A new study suggests a potential new way to block one of the most common cancer-causing genes, without causing severe side effects.
The Notch gene plays a role in many types of cancer. It's the most common cancer-causing gene in T-cell acute lymphoblastic leukemia. About 60 percent of children and adults with T-cell leukemia harbor a Notch mutation.
But drugs designed to block Notch have caused serious side effects such as severe diarrhea or skin cancers.
Now a team from the University of Michigan Comprehensive Cancer Center offers a potential new target to block Notch without the toxic effects.
Researchers found that a protein called Zmiz1 sticks to Notch, triggering the gene to turn on its cancer function. But Zmiz1 does not impact normal healthy Notch functions.
"Notch controls the genes that cause cancer, but it's also important for normal health. The challenge is to knock out the cancer function of Notch but preserve its normal function," says Mark Chiang, M.D., Ph.D., assistant professor of internal medicine at the University of Michigan Medical School.
"If you unstick Zmiz1 from Notch, the cancer cells die. And Zmiz1 seems to be selective in turning on the cancer functions of Notch," Chiang adds.
The researchers found mice lived longer when Zmiz1 was deleted. The mice had normal body weight and no severe side effects from blocking Zmiz1.
Results of the study are published online in the journal Immunity.
"Our goal is to develop a drug to sit right between Notch and Zmiz1 that could break apart the bond. We think this would block the Notch cancer pathway without causing toxic side effects, like we see with current Notch inhibitors," Chiang says.
While the majority of kids with T-cell leukemia are cured, about 20 percent will relapse. Those kids face a grim prognosis. To date, no targeted therapies exist for these kids.
"We need to develop therapies against Notch to help kids with relapsed cancer and to cure kids with fewer toxicities or long-term effects," Chiang says. "Our current treatments may often be curative, but there can be a huge price to pay in late effects."

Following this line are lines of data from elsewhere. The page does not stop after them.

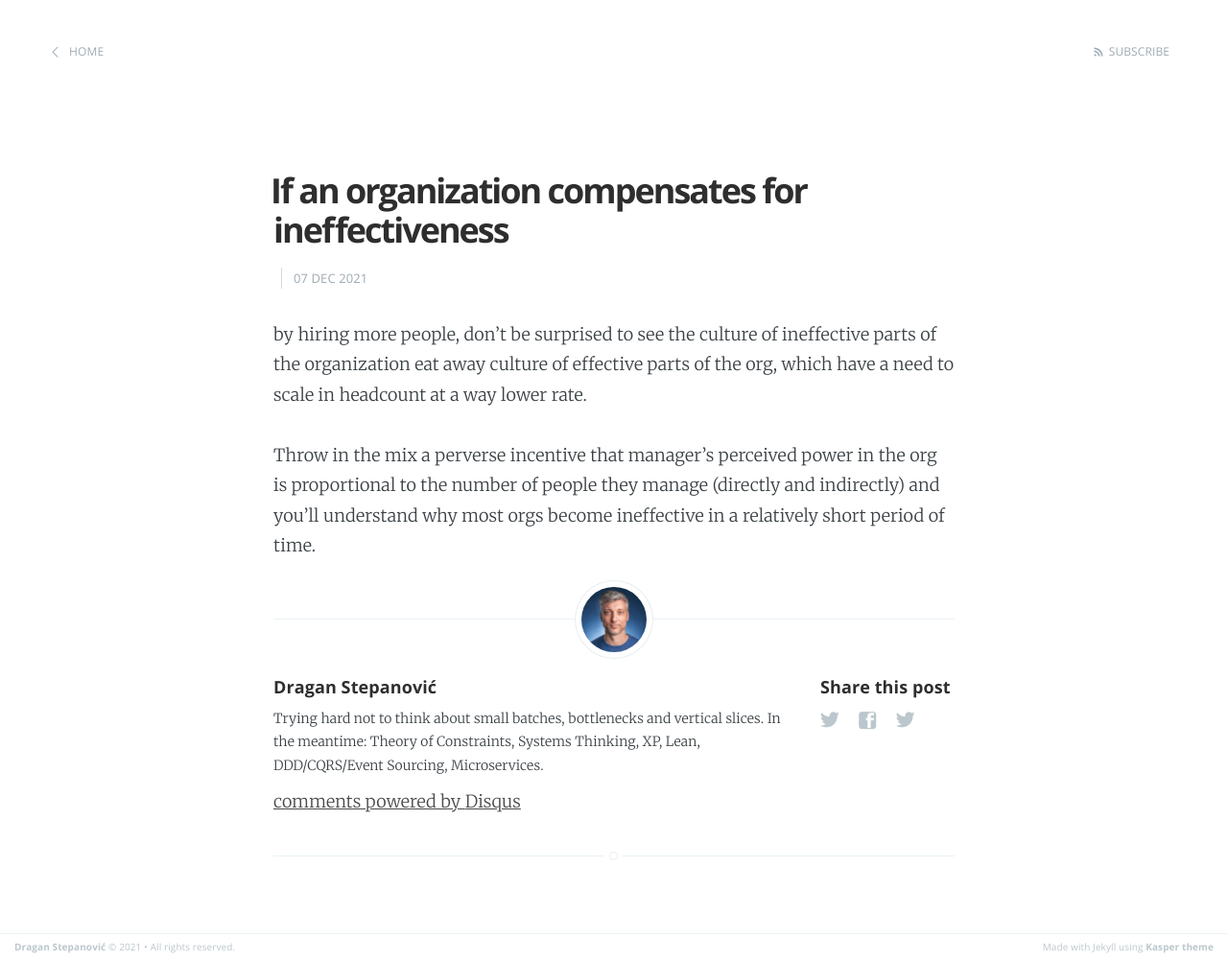
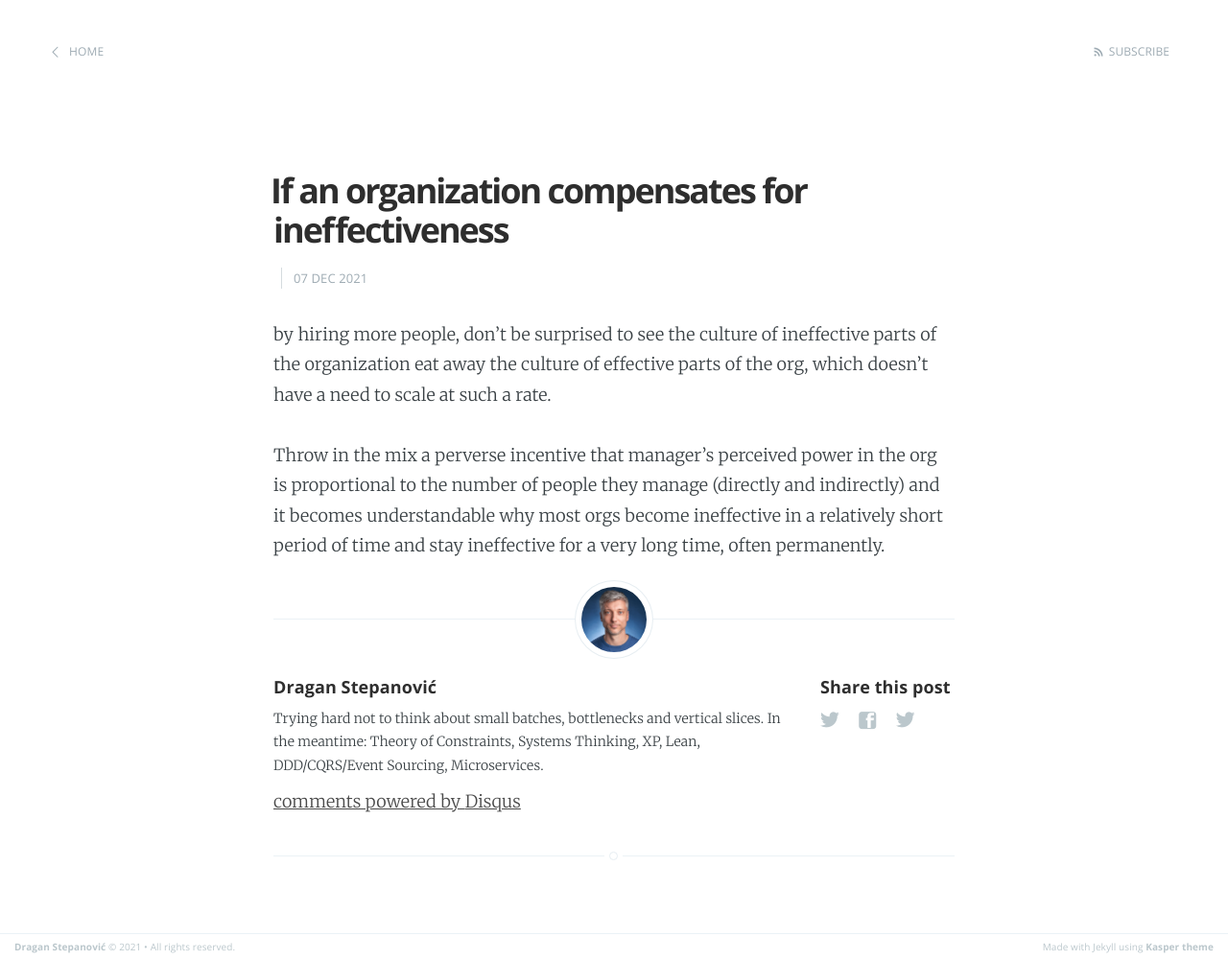
Before and after one commit to dragan-stepanovic/dragan-stepanovic.github.io, a Jekyll site: the page built from _posts/2021-12-07-ineffective-orgs.md, in a window 1280 px wide. Shown: the whole page at 96% size. Built offline with Jekyll 4.4.1, drawn with Linux system fonts in a browser that asks for light colours; our own code applies the rules of GitHub Pages for plain Markdown files; comment, search, counter and statistics services are not loaded.

Commit message:
Update 2021-12-07-ineffective-orgs.md

```diff
--- a/_posts/2021-12-07-ineffective-orgs.md
+++ b/_posts/2021-12-07-ineffective-orgs.md
@@ -2,6 +2,6 @@
 title: If an organization compensates for ineffectiveness
 ---
 
-by hiring more people, don't be surprised to see the culture of ineffective parts of the organization eat away culture of effective parts of the org, which have a need to scale in headcount at a way lower rate.
+by hiring more people, don't be surprised to see the culture of ineffective parts of the organization eat away the culture of effective parts of the org, which doesn't have a need to scale at such a rate.
 
-Throw in the mix a perverse incentive that manager's perceived power in the org is proportional to the number of people they manage (directly and indirectly) and you'll understand why most orgs become ineffective in a relatively short period of time.
+Throw in the mix a perverse incentive that manager's perceived power in the org is proportional to the number of people they manage (directly and indirectly) and it becomes understandable why most orgs become ineffective in a relatively short period of time and stay ineffective for a very long time, often permanently.
```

More research is needed before getting to this point with patients. Chiang and his colleagues plan next to use X-ray crystallography to create a three-dimensional image of Notch and Zmiz1 in an effort to understand how they are sticking together. This would allow them to design a drug to separate the two proteins.